Show Water Skiing Has Been Around for More Than 80 Years
No one knows what Ralph Samuelson, the acknowledged father of water skiing, hoped to accomplish when he created the sport in 1922, but it was soon apparent that one thing he wanted to do was put on a "show" for his neighbors on the Minnesota lake where he lived. Samuelson’s first pull on skis was behind a motor boat, but he quickly created a new act by skiing behind an airplane on floats! The development of water skiing as a form of entertainment can be traced to this theatrical beginning.
Earliest Organized Show
Information in the files of the Water Ski Hall of Fame in Polk City, Florida, indicates that show water skiing as an organized activity originated in 1928 some 1,000 miles east of Minnesota in New Jersey. That year an entrepreneur named Frank Sterling signed a contract with the Atlantic City Steel Pier to produce a water sports show on a motorized device called a skiboard. Events soon showed that the skiboard was unsuited to the water conditions, so he switched his performers to a new form of activity — water skiing.
One of the original members of the 1928 Steel Pier show was Harold "Pee Wee" Care of Margate City, New Jersey. Reminiscing 55 years later about his experiences with the show, Mr. Care wrote the Water Ski Hall of Fame saying: "Skiboards were forerunners of the present day motorized skimobiles, with flat bottoms and deck approximately 3-1/2-feet wide, 6-feet long and 8 inches deep. Ten horsepower Johnson direct-drive motors were locked in straight forward position, and after pulling the rope to start the motor you stood up with rope handlines (and) steered like an aquaplane by leaning your weight from side to side.
"The rough water proved them to be unreliable with too many shows canceled. An act had to be made up using the aquaplanes and tow skis. I was hired for my aquaplane experience. Our act was to put on a fast 10 to 12 minutes with something going on in front of the audience at all times. The two girls did a shoulder carry and rode on one ski. The three fellows did three headstands, a pyramid and three-high shoulder carry on the aquaplane. The dog would leap out of the boat when it was his turn, swim to the aquaplane, ride with the girl then swim back to the boat to be lifted out of the water. We finished with the driver of the boat cracking the whip trying to sling the rider off of the aquaplane."
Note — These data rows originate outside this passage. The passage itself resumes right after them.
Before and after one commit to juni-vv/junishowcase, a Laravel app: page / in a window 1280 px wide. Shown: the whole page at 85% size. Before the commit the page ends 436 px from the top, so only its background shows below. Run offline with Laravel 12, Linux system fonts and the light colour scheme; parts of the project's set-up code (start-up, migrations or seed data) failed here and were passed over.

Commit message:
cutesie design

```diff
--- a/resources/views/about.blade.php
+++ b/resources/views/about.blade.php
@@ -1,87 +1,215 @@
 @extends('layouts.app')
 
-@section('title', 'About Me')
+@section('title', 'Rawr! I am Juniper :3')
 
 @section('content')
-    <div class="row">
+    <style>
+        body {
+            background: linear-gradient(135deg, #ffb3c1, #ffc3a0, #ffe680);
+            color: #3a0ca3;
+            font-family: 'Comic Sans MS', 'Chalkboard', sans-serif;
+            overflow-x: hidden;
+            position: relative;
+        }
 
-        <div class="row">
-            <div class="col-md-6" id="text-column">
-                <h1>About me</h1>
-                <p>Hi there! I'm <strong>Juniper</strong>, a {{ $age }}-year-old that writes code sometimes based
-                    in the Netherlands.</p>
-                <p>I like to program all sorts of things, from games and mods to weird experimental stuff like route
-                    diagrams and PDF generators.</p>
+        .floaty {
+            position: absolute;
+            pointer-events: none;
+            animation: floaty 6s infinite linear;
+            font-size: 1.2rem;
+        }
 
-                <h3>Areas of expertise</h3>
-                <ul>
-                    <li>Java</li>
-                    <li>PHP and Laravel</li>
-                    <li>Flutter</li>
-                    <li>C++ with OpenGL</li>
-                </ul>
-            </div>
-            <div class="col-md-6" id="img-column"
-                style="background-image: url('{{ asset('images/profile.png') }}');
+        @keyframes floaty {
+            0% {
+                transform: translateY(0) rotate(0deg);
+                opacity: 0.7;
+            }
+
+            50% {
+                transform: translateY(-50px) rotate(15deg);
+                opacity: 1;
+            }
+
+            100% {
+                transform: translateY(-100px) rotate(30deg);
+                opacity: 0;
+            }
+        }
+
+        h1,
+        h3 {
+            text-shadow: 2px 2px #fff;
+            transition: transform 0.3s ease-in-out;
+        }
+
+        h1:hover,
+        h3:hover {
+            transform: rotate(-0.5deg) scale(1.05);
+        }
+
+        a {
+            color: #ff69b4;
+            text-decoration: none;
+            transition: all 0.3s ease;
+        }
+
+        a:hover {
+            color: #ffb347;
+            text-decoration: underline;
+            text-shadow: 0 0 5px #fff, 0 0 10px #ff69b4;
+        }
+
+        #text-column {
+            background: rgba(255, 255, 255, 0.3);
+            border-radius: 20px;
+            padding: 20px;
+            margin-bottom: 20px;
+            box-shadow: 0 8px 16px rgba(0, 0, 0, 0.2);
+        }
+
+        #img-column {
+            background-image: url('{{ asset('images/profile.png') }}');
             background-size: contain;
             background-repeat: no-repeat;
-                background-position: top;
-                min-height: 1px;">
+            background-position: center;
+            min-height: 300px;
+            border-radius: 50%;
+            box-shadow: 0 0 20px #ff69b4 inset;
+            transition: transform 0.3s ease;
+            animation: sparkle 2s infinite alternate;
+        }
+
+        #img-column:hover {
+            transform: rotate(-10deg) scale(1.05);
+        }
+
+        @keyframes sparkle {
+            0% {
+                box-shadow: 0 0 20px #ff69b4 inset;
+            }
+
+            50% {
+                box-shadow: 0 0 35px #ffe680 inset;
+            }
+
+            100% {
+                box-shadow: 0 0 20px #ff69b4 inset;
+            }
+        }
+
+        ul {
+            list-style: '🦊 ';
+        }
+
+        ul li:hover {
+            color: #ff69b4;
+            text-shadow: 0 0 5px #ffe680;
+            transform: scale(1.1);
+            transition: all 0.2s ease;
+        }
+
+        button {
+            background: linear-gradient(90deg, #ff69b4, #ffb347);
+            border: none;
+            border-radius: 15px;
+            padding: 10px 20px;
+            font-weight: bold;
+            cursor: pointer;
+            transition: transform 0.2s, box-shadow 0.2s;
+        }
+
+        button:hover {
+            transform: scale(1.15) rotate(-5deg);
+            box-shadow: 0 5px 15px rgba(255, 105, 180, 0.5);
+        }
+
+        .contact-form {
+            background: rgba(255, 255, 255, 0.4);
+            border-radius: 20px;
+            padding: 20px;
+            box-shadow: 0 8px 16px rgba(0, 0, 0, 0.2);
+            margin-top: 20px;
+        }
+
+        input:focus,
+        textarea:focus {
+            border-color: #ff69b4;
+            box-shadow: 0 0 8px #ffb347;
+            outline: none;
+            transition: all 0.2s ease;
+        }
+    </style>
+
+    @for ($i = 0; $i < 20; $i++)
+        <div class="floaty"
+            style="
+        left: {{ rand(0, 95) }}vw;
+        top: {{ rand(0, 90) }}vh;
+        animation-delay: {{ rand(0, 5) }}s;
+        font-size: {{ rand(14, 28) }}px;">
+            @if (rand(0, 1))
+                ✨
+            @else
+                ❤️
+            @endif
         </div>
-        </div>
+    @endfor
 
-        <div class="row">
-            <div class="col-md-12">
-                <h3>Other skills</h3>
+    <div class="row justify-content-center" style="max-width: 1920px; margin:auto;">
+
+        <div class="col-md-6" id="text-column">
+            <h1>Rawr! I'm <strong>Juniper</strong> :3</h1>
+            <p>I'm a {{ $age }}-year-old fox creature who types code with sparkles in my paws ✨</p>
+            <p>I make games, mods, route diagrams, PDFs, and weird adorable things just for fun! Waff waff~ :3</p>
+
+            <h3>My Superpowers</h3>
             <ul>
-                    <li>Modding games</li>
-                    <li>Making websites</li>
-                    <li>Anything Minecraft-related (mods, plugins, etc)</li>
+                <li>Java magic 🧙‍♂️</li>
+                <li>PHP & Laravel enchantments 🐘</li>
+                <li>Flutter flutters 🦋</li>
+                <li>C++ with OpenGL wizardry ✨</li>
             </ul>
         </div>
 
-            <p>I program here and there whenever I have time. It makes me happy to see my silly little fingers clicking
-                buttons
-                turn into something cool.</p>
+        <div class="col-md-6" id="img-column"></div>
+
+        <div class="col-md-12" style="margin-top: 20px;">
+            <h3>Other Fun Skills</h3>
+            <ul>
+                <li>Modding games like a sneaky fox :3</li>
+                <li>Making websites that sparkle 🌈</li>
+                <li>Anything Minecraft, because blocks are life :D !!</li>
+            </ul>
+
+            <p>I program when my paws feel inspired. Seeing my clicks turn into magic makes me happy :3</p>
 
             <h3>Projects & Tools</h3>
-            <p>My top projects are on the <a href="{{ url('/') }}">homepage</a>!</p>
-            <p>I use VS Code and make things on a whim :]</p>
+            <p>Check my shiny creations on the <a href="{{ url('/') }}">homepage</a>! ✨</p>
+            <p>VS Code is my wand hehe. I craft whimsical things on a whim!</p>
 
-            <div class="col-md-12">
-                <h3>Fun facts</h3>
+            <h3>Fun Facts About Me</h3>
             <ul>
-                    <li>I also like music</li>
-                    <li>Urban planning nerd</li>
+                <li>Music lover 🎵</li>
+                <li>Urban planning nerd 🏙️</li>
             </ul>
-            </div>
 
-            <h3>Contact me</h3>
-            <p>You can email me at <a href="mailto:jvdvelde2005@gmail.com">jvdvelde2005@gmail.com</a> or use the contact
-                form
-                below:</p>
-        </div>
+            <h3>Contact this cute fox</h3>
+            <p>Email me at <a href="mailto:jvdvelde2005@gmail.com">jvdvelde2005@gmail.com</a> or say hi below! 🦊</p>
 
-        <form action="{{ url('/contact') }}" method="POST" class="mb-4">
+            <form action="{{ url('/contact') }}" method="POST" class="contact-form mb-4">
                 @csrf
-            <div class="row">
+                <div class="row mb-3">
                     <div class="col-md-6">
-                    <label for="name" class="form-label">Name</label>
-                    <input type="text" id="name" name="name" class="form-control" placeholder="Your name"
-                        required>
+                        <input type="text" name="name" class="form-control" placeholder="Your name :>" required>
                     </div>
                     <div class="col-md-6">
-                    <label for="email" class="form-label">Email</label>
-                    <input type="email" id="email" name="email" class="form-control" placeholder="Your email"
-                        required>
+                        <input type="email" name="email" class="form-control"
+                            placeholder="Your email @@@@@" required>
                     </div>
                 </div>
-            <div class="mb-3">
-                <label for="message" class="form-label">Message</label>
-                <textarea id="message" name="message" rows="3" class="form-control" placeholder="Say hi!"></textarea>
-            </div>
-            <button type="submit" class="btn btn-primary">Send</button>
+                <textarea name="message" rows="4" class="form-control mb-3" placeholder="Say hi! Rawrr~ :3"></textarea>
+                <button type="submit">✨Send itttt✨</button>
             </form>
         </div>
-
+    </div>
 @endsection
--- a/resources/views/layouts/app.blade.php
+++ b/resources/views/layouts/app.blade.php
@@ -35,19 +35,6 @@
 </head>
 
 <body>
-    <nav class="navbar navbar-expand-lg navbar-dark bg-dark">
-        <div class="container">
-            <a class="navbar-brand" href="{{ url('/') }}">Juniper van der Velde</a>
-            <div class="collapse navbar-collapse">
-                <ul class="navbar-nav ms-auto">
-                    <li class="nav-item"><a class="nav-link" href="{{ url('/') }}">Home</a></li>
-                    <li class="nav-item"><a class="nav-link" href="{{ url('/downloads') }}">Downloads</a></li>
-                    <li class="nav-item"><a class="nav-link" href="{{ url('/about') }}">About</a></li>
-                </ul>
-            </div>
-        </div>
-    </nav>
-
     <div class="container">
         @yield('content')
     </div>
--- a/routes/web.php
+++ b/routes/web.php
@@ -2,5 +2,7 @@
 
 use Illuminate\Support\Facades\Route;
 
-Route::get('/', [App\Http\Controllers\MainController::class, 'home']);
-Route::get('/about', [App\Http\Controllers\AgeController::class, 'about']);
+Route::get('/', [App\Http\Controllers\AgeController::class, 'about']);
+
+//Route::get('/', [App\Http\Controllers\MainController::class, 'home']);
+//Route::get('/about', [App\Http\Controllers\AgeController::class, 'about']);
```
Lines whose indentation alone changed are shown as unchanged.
The skis used in those early Steel Pier shows were made by another pioneer in water skiing, Fred Waller, who had concluded, much like Samuelson, that there was a future in the sport. Waller, who had never heard of Samuelson, was making skis and selling them in the Northeast.